At a time when the results of the US Presidential election allow for greater hope concerning both the environmental and trade agendas, this policy paper offers diverse proposals on how to render trade agreements more environment friendly. It is the fourth in a series on the greening of EU trade policy that Europe Jacques Delors initiated following the political reconfiguration brought about by 2019’s European elections. While trade policy is neither a panacea in the fight against global warming, nor a guarantor of environmental protection and biodiversity, it must nevertheless accompany domestic dynamics of ecological transition in order to ensure and further diffuse their impacts. Under the increasingly distinct pressure of public opinion on the matter, policy lines appear to be undergoing a swift transformation. The nomination of the new European Commission has brought about an acceleration in the agenda for greening EU trade policy. In the space of only a few months, highly sensitive issues such as border carbon adjustment or the inclusion of the Paris Agreement as an essential element of trade agreements have become policy options that are now part of the Green Deal agenda and as such seriously being considered at the European level. The unexpected alliance between France and the Netherlands on the greening of European trade policy2, accompanied by the recent more negative stance taken by several national governments about the ratification of the EU-Mercosur agreement3 are just two examples of this acceleration. This political momentum could start to bear fruit very soon. The trade agreement that the European Union is currently negotiating with New Zealand, a frontrunner-country on sustainable trade and climate policies, could be the first in a series of new trade agreements including enforceable provisions in more “robust” trade and sustainable development chapters.
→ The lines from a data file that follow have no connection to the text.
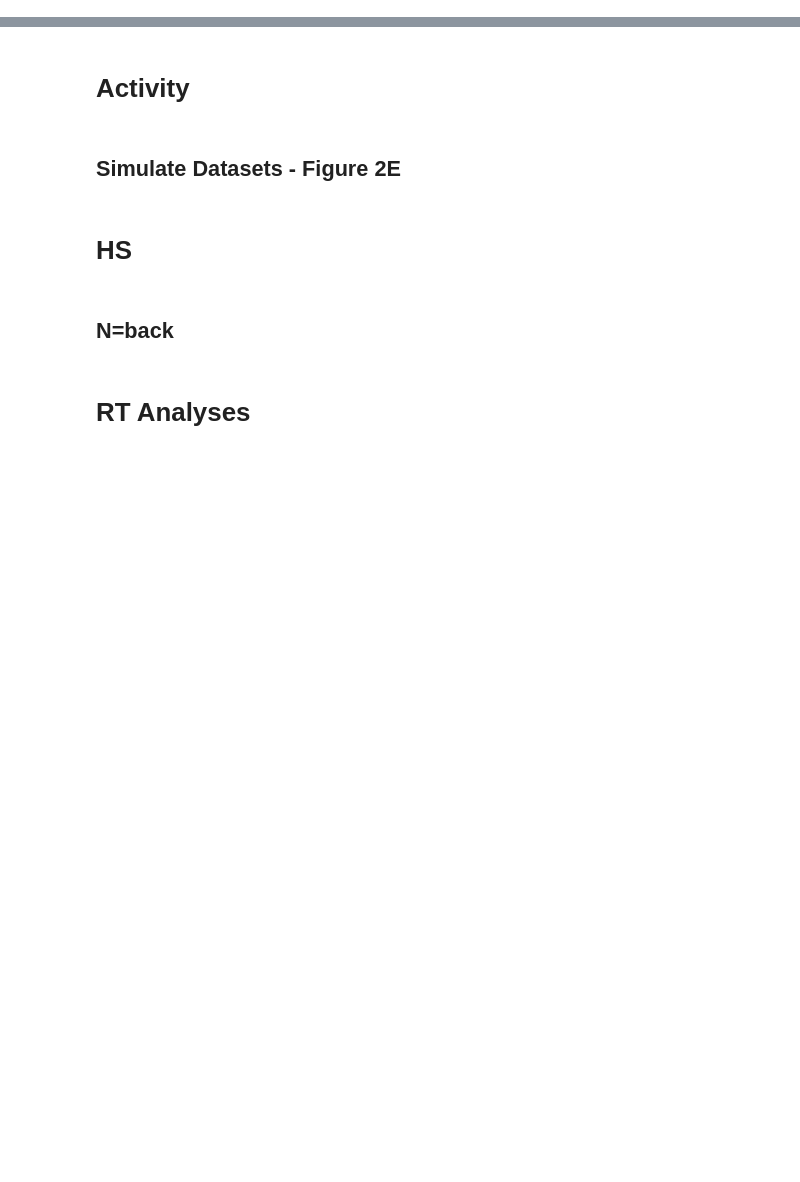
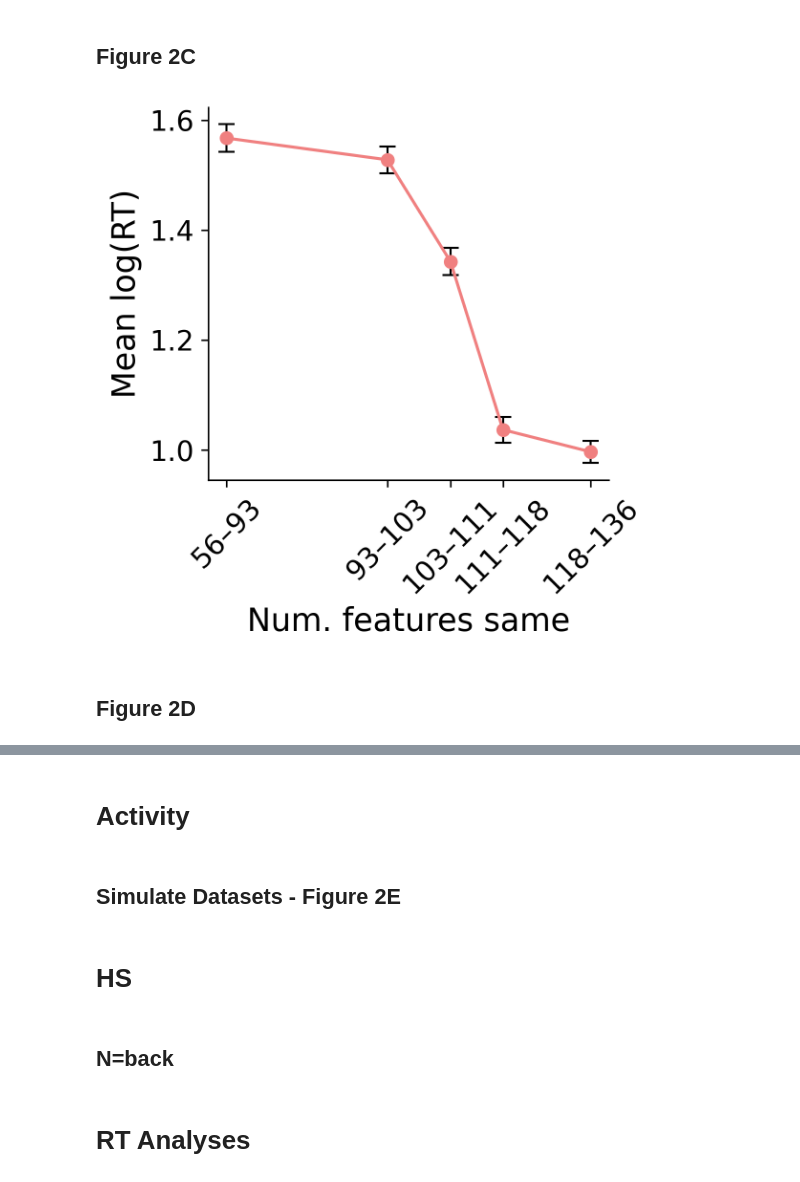
Before and after one commit to surabhisnath/process_modelling, a Jupyter notebook: scripts/Paper_Analysis.ipynb, the cells around one changed output, grey strips where cells are left out. Drawn from its saved outputs; the diff is of its cells as text; code cells hidden in the pictures; blank space fills up the shorter version.

```diff
--- a/scripts/Paper_Analysis.ipynb
+++ b/scripts/Paper_Analysis.ipynb
@@ -305,0 +266,23 @@ feature_cols = [col for col in data.columns if col.startswith('feature_')]
+# %% [markdown]
+## Figure 2C
+# %%
+data["sum_features"] = data[vf_featurecols].sum(axis=1)
+data["logRT"] = np.log(data["RT"] + 0.001)
+data = data[data["logRT"] > -1.6]   # removes RT < 200 ms
+# %%
+data["bin"] = pd.qcut(data["num_features_same"], q=5)
+group_stats = data.groupby("bin")["logRT"].agg(['mean', 'sem']).reset_index()
+x_positions = [ (interval.left + interval.right) / 2 for interval in group_stats["bin"] ]
+bin_labels = [f"{int(interval.left)}–{int(interval.right)}" for interval in group_stats["bin"]]
+plt.figure(figsize=(4, 4))
+plt.errorbar(x_positions, group_stats["mean"], yerr=group_stats["sem"], fmt='o-', color='lightcoral', ecolor='black', elinewidth=1, capsize=4)
+plt.xticks(ticks=x_positions, labels=bin_labels, rotation=45)
+plt.xlabel("Num. features same")
+plt.ylabel("Mean log(RT)")
+plt.tight_layout()
+plt.savefig("../plots/Figure2/2-C.pdf")
+plt.show();
+# %% [output]
+[figure, added]
+# %% [markdown]
+## Figure 2D
```
Also changed, not shown: parts of 55 cells of this notebook, 33 other files.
This greening endeavor can be approached in the two traditional dimensions of the rules-based trading system:
- The multilateral dimension, i.e. the WTO, where ambitions to open up trade fairly are limited by the heterogeneity of members preferences and by their different levels of development.
- The bilateral/regional dimension (“WTO +”), which allows for a greater pursuit of openness hence providing a lever for higher environmental ambitions.
To view all the recommendations on Greening EU Trade, please click here.
To download the full report, please click here.201109_GreeningTrade4_Lamy-et-al._EN
Pascal Lamy is President emeritus of the Jacques Delors Institute and the former Head of the WTO
Geneviève Pons is Director General of Europe Jacques Delors and the former Director of WWF EPO
Pierre Leturcq is a Research fellow at Europe Jacques Delors